Mike Violette

Using ESD Guns to Settle Employee Disputes

We were young once, and not a little foolish.

In the beginning of a company, work rules and policies don’t always get well-defined. This is particularly true if you haven’t held a real job yet and no experience in organizational management. So it was with our early lab days and we’ve worked hard to improve (but some bad habits still exist: legacy, like a chipped tooth).

In the beginnings of commercial EMC—with the adoption of FCC Docket 20870 (digging into the time capsule here)—the landscape sprouted with labs. It was easier then: if you had a parking lot, a couple of antennas and a spectrum analyzer. Fifty grand and you were in business. We had another test device, something called an “Electrostatic Discharge” (ESD) gun, which simulated static electricity effects on equipment. Turns out, it could also be used on organic objects…

So it was with us, in the early days and we froze our backsides in the snow in the winter and got wet when it rained and disassembled and dragged the antenna mast inside the building every night when we closed up because in the wild and reckless suburbs of Gaithersburg, one never could be quite too cautious. The weather was always a factor in this biz, as those with OATS know too well. And on the particular day in late August, the weather temporary broke the back of the local power distribution and we were left idle to gather in the front office and observe the lightning flashing and hard hail falling, dinging the ground and cars parked around our 3 m test site.

It was to be an electrically-charged day.

As I said, work rules were loose (mea maxima culpa) and our product safety/ESD test engineer “Vince,” who liked to go barefoot in the summer (except when he was setting fire to products) leaned lazily against the metal frame of the front door, his shoeless feet (yes, OSHA, I know) on the damp carpet. The door was propped open to observe the full-fury of the late summer thunderstorm when suddenly, lightning flashed a few hundred yards away. Vince yelped and jumped straight up, victim of lightning ground currents and resultant “step voltage” (see: http://www.emcs.org/acstrial/newsletters/spring09/ChapterChatter.pdf). Vince stood at least 6’4” and when he leapt up, his head banged against the door closure mechanism. He howled again, landed and rubbed the top of his head.

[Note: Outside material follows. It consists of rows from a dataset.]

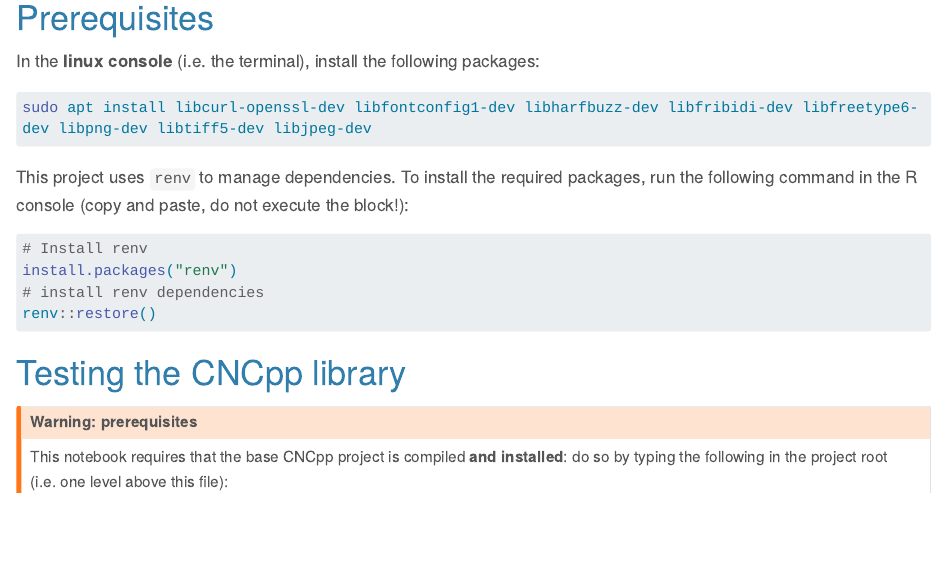
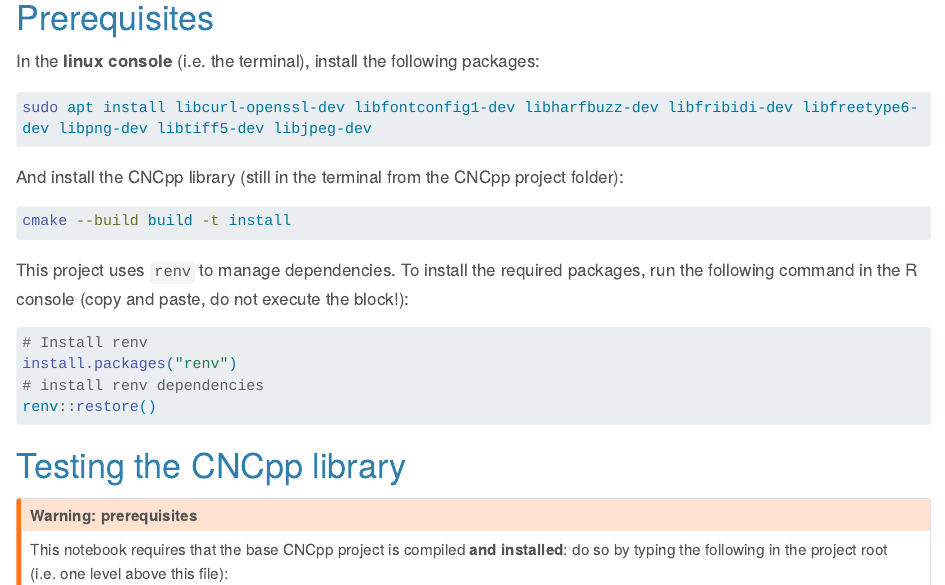
Before and after one commit to pbosetti/cncpp, a Quarto document (R/interface_testing.qmd): the page in a window 1100 px wide, from 120 px down. Rendered offline with R 4.5, knitr and Pandoc in place of Quarto, with nearby package versions; some code elsewhere in the file could not run offline; long lines of code are wrapped.

Commit message:
Instal instruction

````diff
--- a/R/interface_testing.qmd
+++ b/R/interface_testing.qmd
@@ -14,6 +14,13 @@ In the **linux console** (i.e. the terminal), install the following packages:
 ```sh
 sudo apt install libcurl-openssl-dev libfontconfig1-dev libharfbuzz-dev libfribidi-dev libfreetype6-dev libpng-dev libtiff5-dev libjpeg-dev
 ```
+
+And install the CNCpp library (still in the terminal from the CNCpp project folder):
+
+```sh
+cmake --build build -t install
+```
+
 
 This project uses `renv` to manage dependencies. To install the required packages, run the following command in the R console (copy and paste, do not execute the block!):
 
````
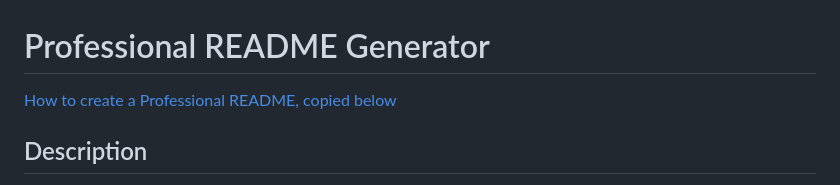
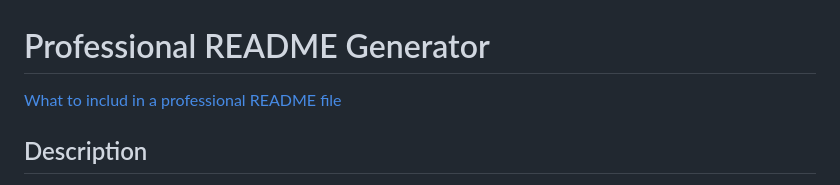
Before and after one commit to scarlinj/Challenge_9_Professional_README_Generator, a Markdown page: README.md, the part around the change. GitHub-like rendering.

Commit message:
updated Readme wording.

```diff
--- a/README.md
+++ b/README.md
@@ -1,6 +1,6 @@
 # Professional README Generator
 
-[How to create a Professional README, copied below](https://coding-boot-camp.github.io/full-stack/github/professional-readme-guide)
+[What to includ in a professional README file](https://coding-boot-camp.github.io/full-stack/github/professional-readme-guide)
 
 ## Description
 
```
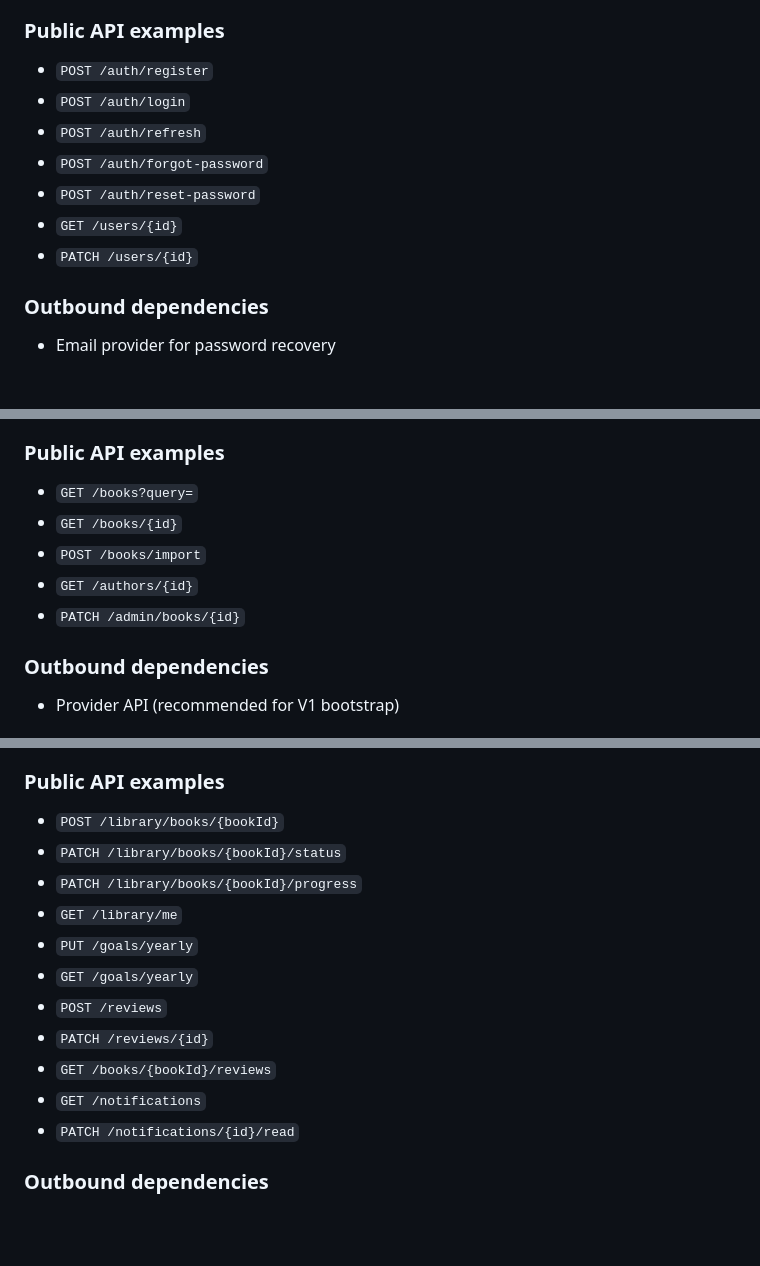
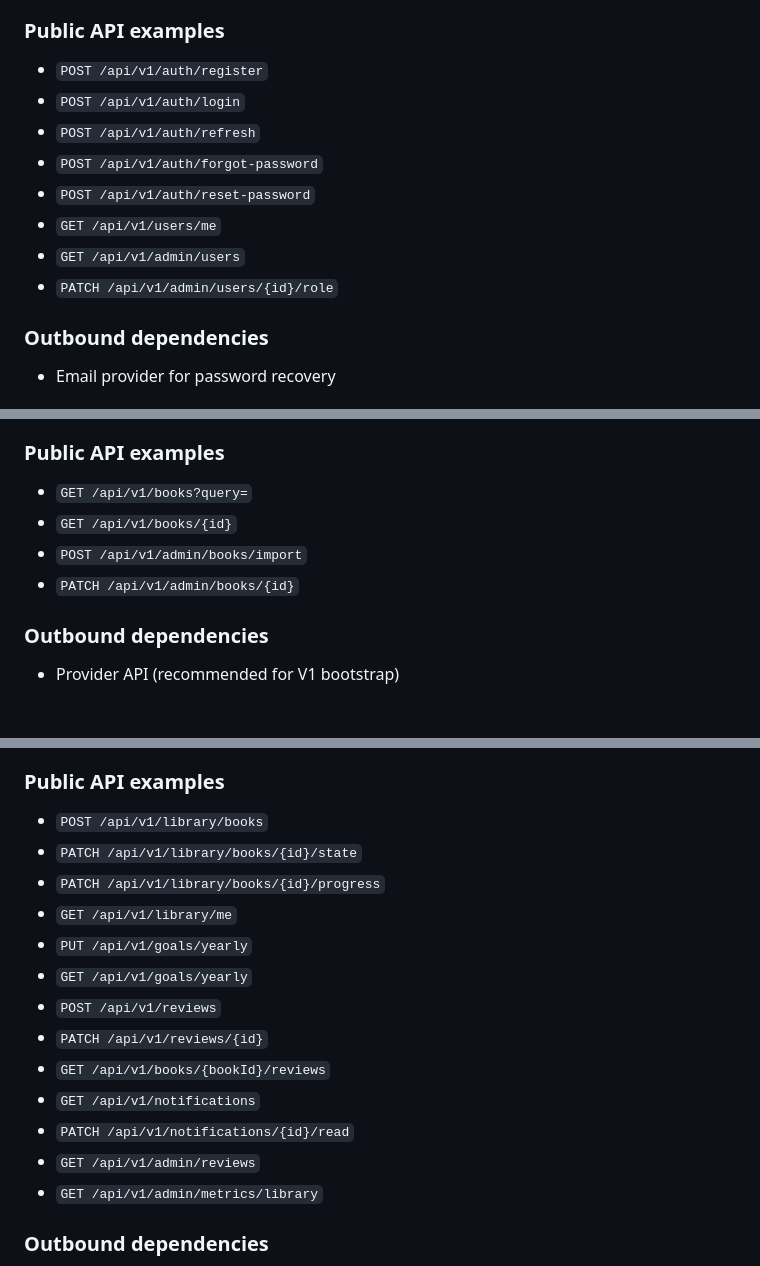
Before and after one commit to nicolassbon/bookhub, a Markdown page: docs/bounded-contexts-v1.md, 3 parts joined by grey strips. Drawn GitHub-style; blank space fills up the shorter version.

```diff
--- a/docs/bounded-contexts-v1.md
+++ b/docs/bounded-contexts-v1.md
@@ -69,13 +69,14 @@ Manage who the user is, how they authenticate, and what permissions they have.
 
 ### Public API examples
 
-- `POST /auth/register`
-- `POST /auth/login`
-- `POST /auth/refresh`
-- `POST /auth/forgot-password`
-- `POST /auth/reset-password`
-- `GET /users/{id}`
-- `PATCH /users/{id}`
+- `POST /api/v1/auth/register`
+- `POST /api/v1/auth/login`
+- `POST /api/v1/auth/refresh`
+- `POST /api/v1/auth/forgot-password`
+- `POST /api/v1/auth/reset-password`
+- `GET /api/v1/users/me`
+- `GET /api/v1/admin/users`
+- `PATCH /api/v1/admin/users/{id}/role`
 
 ### Outbound dependencies
 
@@ -128,11 +129,10 @@ Manage book discovery and canonical book metadata used across the platform.
 
 ### Public API examples
 
-- `GET /books?query=`
-- `GET /books/{id}`
-- `POST /books/import`
-- `GET /authors/{id}`
-- `PATCH /admin/books/{id}`
+- `GET /api/v1/books?query=`
+- `GET /api/v1/books/{id}`
+- `POST /api/v1/admin/books/import`
+- `PATCH /api/v1/admin/books/{id}`
 
 ### Outbound dependencies
 
@@ -192,17 +192,19 @@ Manage the user's relationship with Catalog Books: organization, progress, goals
 
 ### Public API examples
 
-- `POST /library/books/{bookId}`
-- `PATCH /library/books/{bookId}/status`
-- `PATCH /library/books/{bookId}/progress`
-- `GET /library/me`
-- `PUT /goals/yearly`
-- `GET /goals/yearly`
-- `POST /reviews`
-- `PATCH /reviews/{id}`
-- `GET /books/{bookId}/reviews`
-- `GET /notifications`
-- `PATCH /notifications/{id}/read`
+- `POST /api/v1/library/books`
+- `PATCH /api/v1/library/books/{id}/state`
+- `PATCH /api/v1/library/books/{id}/progress`
+- `GET /api/v1/library/me`
+- `PUT /api/v1/goals/yearly`
+- `GET /api/v1/goals/yearly`
+- `POST /api/v1/reviews`
+- `PATCH /api/v1/reviews/{id}`
+- `GET /api/v1/books/{bookId}/reviews`
+- `GET /api/v1/notifications`
+- `PATCH /api/v1/notifications/{id}/read`
+- `GET /api/v1/admin/reviews`
+- `GET /api/v1/admin/metrics/library`
 
 ### Outbound dependencies
 
```
Also changed, not shown: other parts of docs/bounded-contexts-v1.md (+1 -1 lines), docs/roadmap-bookhub-v1.md (+6 -5 lines), docs/security-issues-backlog.md (+16 -17 lines).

“Scott,” our FCC test guy, howled. Now Scott had the disposition of enjoying his job maybe a bit too much, delighting in finding the odd spur that broke the FCC Class B limit; a bit sadistic and a trait I’ve observed in more than one EMC engineer. Anyway, when Vince hit the ground again—bouncing, really, from the dual ignominy of the shock and the coup de tête—Scott doubled over in laughter.

Vince, not a happy camper, scowled and left the room, rubbing his pate.

Soon enough, the power came back. Vince put his shoes on and went back to the ESD testing that was interrupted when the juice went out. These were the days of “IEC 801-2” specification, several years before the CE Marking and all that good harmonization. ESD was a voluntary thing, but some manufacturers were aware that passing the test was a good idea.

Now, the Schaffner NSG 430 will always remain in my memory, fondly, as it was the first piece of test equipment that we acquired. This little beauty was built for a single purpose, though: positive voltage, air discharge only (the notion of contact discharge hadn’t been mid-wived by whatever committee was working it). Sixteen-point-five kilovolts of miniature lightning: it did the trick and it’s still on a shelf, somewhere (we engineers loath to toss out any equipment, even when it’s obsolete).

NSG 430 Electrostatic Discharge Simulator

In any event, Vince and I were setting up to test a PC or something (fog of time obscuring all the small details); the NSG 430 was powered up and idling on the bench.

Scott, still in a state of reverie over Vince’s double whammy a few minutes ago, was re-re-telling the story to Jane, who was trying to get some work done at her desk. He slapped her desk: “Hah! You should have seen it! Flash! Ow! Pow! YOW!”

Victor was now audibly growling as Scott came around the corner, beaming a big smile.

“Vince! How’s your head? Hah hah! What hurts worse, your scalp or your feet? Hah hah! Did you see him jump, Mike?”

Vince, with the cool of The Stranger in High Plains Drifter, deftly hefted the NSG 430 as Scott approached, winding the knob on the ESD gun to maximum as Scott got within arms-length.

Vince’s eyes flashed and locked onto Scott’s, who suddenly froze. A coyote howled in the distance as the realization registered on Scott’s face.

“Don’t do it!”

Without hesitation, Vince landed the tip of the gun onto Scott’s left shoulder, pulled the trigger and unleashed a bucket of coulombs.

“YOW! D&MN! You did it! BZ&*@&T#E!”

Score settled, Vince calmly blew the “smoke” from the barrel of the gun and holstered his weapon. Scott turned around, rubbing his shoulder and returned to his desk. He was quiet for the rest of the day and I enjoyed the peace that settles after a truce is struck.

Since then, we have implemented various work-policies: wearing shoes is mandatory and we only allow the use of ESD guns on humans when training interns, and only rarely on customers.